Preferred Name

Taylor Carrington

Creative Commons License

Creative Commons License
This work is licensed under a Creative Commons Attribution-Noncommercial-No Derivative Works 4.0 License.

Date of Graduation

Summer 2019

Document Type


Degree Name

Educational Specialist (EdS)


Department of Graduate Psychology


Ashton Trice

Tammy Gilligan

S. Jeanne Horst


One common phrase heard from students is, “I’m bored.” However, there is no real understanding of what this actually means. In this study, elementary-age students were asked to respond to a newly developed School Boredom Proneness Scale (SBPS) including questions relating to a five-factor model of boredom. Students were also asked to rate how often they become bored at school and how bored they seem compared to classmates. In addition to student responses, parents and teachers were asked to rate how bored they thought the student was, and teachers were additionally asked to rate students’ level of work completion. The researchers found that the higher students’ total school boredom proneness scores were, the higher self-ratings of boredom, comparison to classmates, and teacher ratings of boredom were; however, total scores did not correlate with parent ratings of boredom. The researchers also found that teacher ratings of work completion were significantly and negatively correlated with students’ total school boredom proneness score. Results of the study also showed that scores on the total scale were reliable, but scores on the subscales were not.

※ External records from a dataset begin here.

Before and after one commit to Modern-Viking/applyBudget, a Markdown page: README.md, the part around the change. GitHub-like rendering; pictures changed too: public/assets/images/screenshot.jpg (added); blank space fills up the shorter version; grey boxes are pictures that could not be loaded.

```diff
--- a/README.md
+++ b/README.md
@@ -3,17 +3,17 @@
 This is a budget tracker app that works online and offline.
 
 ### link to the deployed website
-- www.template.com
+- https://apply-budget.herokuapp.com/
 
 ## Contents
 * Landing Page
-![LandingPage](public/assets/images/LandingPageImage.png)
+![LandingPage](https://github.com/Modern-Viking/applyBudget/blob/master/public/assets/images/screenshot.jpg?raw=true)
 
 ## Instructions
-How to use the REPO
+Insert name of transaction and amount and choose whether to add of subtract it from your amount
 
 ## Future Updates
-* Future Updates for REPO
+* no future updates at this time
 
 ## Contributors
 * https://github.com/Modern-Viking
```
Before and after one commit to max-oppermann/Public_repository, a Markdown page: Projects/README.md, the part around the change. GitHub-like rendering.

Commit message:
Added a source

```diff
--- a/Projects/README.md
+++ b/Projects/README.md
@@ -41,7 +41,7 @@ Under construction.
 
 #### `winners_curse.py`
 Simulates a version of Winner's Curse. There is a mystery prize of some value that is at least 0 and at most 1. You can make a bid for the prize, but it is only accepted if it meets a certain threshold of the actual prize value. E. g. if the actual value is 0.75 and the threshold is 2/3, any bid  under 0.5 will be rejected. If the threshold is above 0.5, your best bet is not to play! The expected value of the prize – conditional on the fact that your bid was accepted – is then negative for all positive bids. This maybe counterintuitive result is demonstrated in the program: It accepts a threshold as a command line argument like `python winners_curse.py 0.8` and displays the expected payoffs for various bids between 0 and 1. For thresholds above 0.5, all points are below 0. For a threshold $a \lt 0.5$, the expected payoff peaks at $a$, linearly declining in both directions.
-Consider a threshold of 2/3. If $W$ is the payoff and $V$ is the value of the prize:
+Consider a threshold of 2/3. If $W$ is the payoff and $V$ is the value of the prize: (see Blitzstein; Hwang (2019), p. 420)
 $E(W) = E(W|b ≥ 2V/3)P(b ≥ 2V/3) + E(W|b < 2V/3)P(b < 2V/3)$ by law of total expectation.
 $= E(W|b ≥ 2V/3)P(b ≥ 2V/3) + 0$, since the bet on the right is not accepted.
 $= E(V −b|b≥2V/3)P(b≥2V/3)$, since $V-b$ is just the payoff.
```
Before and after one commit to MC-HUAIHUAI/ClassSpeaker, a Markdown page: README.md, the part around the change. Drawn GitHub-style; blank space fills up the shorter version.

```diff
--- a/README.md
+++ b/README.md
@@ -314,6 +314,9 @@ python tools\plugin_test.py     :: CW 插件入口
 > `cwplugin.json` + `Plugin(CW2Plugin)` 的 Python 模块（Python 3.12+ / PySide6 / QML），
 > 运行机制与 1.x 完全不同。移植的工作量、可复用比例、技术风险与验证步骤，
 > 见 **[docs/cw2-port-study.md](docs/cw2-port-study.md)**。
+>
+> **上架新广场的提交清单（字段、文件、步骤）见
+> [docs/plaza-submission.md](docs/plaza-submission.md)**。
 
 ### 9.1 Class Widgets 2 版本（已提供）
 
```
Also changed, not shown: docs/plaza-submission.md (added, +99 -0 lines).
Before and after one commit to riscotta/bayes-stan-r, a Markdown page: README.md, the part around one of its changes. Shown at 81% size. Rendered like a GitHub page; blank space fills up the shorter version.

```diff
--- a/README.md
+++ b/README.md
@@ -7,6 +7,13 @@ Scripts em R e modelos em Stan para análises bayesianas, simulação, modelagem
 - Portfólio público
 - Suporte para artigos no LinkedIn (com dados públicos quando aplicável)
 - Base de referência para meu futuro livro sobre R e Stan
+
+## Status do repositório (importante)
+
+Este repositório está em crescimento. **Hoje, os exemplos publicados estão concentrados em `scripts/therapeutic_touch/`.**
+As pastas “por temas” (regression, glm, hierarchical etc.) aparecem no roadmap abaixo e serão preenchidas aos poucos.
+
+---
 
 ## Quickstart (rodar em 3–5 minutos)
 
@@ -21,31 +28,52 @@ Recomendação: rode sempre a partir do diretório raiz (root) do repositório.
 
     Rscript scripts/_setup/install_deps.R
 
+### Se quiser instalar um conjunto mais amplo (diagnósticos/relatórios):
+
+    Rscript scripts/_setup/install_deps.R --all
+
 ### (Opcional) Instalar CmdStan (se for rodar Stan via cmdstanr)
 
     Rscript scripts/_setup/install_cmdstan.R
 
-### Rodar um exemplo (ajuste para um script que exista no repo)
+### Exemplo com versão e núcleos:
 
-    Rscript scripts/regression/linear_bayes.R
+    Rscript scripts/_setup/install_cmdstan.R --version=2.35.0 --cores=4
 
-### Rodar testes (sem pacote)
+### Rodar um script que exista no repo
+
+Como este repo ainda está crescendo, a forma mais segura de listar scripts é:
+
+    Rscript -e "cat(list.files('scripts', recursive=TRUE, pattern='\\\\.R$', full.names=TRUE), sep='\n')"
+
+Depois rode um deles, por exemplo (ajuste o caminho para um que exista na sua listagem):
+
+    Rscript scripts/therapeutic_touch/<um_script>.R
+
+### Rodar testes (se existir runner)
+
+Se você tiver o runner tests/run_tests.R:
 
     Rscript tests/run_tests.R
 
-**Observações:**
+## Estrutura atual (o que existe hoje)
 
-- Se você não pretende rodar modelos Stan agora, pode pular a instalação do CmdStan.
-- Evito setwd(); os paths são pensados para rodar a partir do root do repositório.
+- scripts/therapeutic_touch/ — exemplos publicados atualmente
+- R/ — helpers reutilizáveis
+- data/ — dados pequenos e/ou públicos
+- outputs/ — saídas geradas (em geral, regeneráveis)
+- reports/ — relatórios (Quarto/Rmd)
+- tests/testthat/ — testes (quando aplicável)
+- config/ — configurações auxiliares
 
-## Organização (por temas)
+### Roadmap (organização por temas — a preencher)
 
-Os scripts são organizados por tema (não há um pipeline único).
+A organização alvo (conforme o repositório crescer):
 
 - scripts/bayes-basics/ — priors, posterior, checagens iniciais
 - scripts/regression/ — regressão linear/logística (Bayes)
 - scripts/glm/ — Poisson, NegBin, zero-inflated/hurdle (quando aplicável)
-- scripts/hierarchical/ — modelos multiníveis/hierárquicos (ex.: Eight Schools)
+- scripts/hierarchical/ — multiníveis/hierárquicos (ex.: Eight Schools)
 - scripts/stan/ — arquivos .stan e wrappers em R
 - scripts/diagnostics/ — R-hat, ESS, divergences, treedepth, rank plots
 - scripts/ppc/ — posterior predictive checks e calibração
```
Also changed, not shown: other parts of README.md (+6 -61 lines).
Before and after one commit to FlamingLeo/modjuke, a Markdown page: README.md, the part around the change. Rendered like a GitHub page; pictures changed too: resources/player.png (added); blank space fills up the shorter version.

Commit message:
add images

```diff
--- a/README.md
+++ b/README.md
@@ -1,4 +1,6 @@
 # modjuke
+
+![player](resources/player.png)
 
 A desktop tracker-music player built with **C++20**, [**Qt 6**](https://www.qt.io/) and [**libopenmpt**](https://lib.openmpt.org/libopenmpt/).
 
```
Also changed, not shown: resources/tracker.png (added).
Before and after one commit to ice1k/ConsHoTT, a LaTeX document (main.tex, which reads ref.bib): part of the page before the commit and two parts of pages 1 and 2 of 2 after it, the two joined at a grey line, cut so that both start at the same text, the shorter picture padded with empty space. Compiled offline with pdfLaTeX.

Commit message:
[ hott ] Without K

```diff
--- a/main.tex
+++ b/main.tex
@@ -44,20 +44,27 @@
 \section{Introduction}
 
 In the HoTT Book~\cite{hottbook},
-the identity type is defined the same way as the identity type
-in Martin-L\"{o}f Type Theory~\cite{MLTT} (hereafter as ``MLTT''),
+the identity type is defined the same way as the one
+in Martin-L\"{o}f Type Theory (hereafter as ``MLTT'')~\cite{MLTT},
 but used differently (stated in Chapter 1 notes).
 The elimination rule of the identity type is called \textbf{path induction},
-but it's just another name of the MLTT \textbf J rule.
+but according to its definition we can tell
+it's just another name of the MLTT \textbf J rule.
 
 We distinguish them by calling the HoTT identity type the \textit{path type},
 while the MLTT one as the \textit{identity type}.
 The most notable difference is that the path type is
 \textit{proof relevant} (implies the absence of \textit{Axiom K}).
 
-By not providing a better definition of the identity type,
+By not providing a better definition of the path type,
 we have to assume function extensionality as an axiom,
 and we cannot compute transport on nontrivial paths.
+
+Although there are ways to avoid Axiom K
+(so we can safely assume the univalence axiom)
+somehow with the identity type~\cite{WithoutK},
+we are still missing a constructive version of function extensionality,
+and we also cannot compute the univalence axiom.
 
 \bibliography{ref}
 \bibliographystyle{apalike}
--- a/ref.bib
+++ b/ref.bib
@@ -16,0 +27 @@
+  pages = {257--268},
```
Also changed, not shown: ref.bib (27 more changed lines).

These analyses extend previous work (Farmer & Sundberg, 1986), in which a Boredom Proneness Scale (BPS) for adults was developed.